Viera JE, Cukier A, Stelmach R, Kasahara DI, Gannam S, Warth M: Comparison of knowledge on asthma: doctors completing internal medicine residency and doctors completing medical school. S e TA e NU; Rivista di Scienza e Tecnologia Degli Alimenti e di Nutrizione Umana Sao Paulo Medical Journal. 2001, 119: 101-1104.
Bateman ED, Bousquet J, Braunstein GL: Is overall asthma control being achieved? A hypothesis-generating study. European Respiratory Journal. 2001, 17 (4): 589-595. 10.1183/09031936.01.17405890.
Israeli Clinical Guidelines. 2001, The Israeli Medical Association and Clalit Health Care Services, Department of Quality Assurance
Peled R, Bibi H, Pope CA, Nir P, Shiachi R, Scharff S: Differences in Lung function among school children in communities in Israel. Archives of Environmental Health. 2001, 56: 89-95.
Sacher Y, Laor A, Danon YL: Longitudinal study on the prevalence of asthma among Israeli young adults. Israel Journal of Medical Sciences. 1994, 30: 564-572.
Frank TL, Frank PI, McNamee R, et al: Assessment of a simple scoring system applied to a screening questionnaire for asthma in children aged 5–15 years. European Respiratory Journal. 1999, 14: 1190-1197. 10.1183/09031936.99.14511909.
Cosentino M, Leoni O, Banfi F, Lecchini S, Frigo G: An approachfor the estimation of drug prescribing using the defined daily dose methodology and drug dispensation data. Theoretical considerations and practical applications. European Journal of Clinical Pharmacology. 2000, 56: 513-517. 10.1007/s002280000170.
Boethius G: The treatment of hypertension-an analysis of drug prescription data. Acta Medica Scandinavica. Supplementum. 1976, 602: 120-123.
The authors thank the Israeli Health Policy Research Fund for their support.

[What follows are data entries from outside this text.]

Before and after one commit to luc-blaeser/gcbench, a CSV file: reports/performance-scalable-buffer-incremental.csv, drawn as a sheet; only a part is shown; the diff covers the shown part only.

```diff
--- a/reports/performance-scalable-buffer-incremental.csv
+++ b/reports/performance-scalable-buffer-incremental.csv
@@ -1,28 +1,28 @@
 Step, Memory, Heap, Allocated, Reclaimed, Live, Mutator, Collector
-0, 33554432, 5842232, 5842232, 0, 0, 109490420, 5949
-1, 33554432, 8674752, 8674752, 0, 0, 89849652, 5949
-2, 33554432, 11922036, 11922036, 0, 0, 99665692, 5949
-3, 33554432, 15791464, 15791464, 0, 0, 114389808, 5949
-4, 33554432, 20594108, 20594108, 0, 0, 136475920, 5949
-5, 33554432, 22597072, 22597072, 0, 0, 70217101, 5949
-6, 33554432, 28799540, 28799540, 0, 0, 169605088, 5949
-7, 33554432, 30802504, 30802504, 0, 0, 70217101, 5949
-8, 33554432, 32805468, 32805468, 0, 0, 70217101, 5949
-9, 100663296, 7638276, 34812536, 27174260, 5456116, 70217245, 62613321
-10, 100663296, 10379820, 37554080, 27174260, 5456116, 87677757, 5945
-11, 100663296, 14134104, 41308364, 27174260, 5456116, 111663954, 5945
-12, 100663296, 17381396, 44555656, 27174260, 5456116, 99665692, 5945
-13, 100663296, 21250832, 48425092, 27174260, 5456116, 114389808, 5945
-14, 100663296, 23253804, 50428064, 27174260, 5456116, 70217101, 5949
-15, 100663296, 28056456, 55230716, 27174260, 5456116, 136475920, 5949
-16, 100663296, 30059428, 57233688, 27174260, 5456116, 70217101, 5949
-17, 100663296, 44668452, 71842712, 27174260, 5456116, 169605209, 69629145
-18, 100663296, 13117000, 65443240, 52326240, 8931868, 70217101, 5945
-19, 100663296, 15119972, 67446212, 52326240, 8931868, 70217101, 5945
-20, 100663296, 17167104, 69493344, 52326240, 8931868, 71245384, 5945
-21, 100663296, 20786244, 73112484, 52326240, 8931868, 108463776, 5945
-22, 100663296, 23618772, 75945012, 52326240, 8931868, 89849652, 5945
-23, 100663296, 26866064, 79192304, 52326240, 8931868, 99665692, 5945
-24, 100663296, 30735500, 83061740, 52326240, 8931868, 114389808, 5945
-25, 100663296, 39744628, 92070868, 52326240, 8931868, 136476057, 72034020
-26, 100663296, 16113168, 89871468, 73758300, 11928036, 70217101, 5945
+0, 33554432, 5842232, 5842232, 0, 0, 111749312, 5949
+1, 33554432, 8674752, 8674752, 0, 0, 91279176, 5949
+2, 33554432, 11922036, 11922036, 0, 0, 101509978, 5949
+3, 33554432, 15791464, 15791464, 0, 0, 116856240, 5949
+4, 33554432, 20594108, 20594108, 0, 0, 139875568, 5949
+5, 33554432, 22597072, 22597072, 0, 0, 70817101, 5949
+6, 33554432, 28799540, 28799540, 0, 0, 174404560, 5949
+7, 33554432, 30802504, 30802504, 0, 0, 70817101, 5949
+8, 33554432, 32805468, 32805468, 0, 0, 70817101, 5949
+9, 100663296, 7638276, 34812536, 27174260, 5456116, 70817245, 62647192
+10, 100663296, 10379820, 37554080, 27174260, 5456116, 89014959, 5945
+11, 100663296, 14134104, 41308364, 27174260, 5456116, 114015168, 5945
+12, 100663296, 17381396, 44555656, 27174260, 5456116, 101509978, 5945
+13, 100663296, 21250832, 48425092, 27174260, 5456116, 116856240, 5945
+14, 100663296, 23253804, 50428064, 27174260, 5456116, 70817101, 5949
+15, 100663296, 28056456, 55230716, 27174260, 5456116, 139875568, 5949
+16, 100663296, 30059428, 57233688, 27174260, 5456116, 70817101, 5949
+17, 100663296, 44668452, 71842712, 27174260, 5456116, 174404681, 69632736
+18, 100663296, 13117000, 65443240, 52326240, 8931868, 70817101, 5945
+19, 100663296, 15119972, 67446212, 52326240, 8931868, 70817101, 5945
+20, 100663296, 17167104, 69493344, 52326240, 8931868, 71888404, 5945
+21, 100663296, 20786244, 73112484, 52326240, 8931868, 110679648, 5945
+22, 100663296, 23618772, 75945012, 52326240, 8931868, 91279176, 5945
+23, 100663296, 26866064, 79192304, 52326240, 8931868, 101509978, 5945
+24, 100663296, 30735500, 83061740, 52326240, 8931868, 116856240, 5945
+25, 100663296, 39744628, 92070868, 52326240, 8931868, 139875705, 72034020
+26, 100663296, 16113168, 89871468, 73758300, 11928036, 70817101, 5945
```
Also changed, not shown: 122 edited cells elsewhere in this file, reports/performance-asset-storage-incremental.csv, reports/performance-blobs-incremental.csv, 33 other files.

This article summarizes Ronit Peled's Ph.D thesis. Dr. Peled carried out the data collection, file management and data analysis. Prof. J.Pliskin, Prof. H.Reuveni and Prof. A. Tal were the Ph.D advisors and carried out the development of the "markers" system, assisted in the data analysis and supervised the whole process. Dr. Bennenson was the GIS advisor and with E.Hatna carried out the GIS mapping.
About this article
Cite this article
Peled, R., Reuveni, H., Pliskin, J.S. et al. Defining localities of inadequate treatment for childhood asthma: A GIS approach. Int J Health Geogr 5, 3 (2006). https://doi.org/10.1186/1476-072X-5-3
- Geographic Information System
- Geographic Information System
- Childhood Asthma
- Emergency Room Visit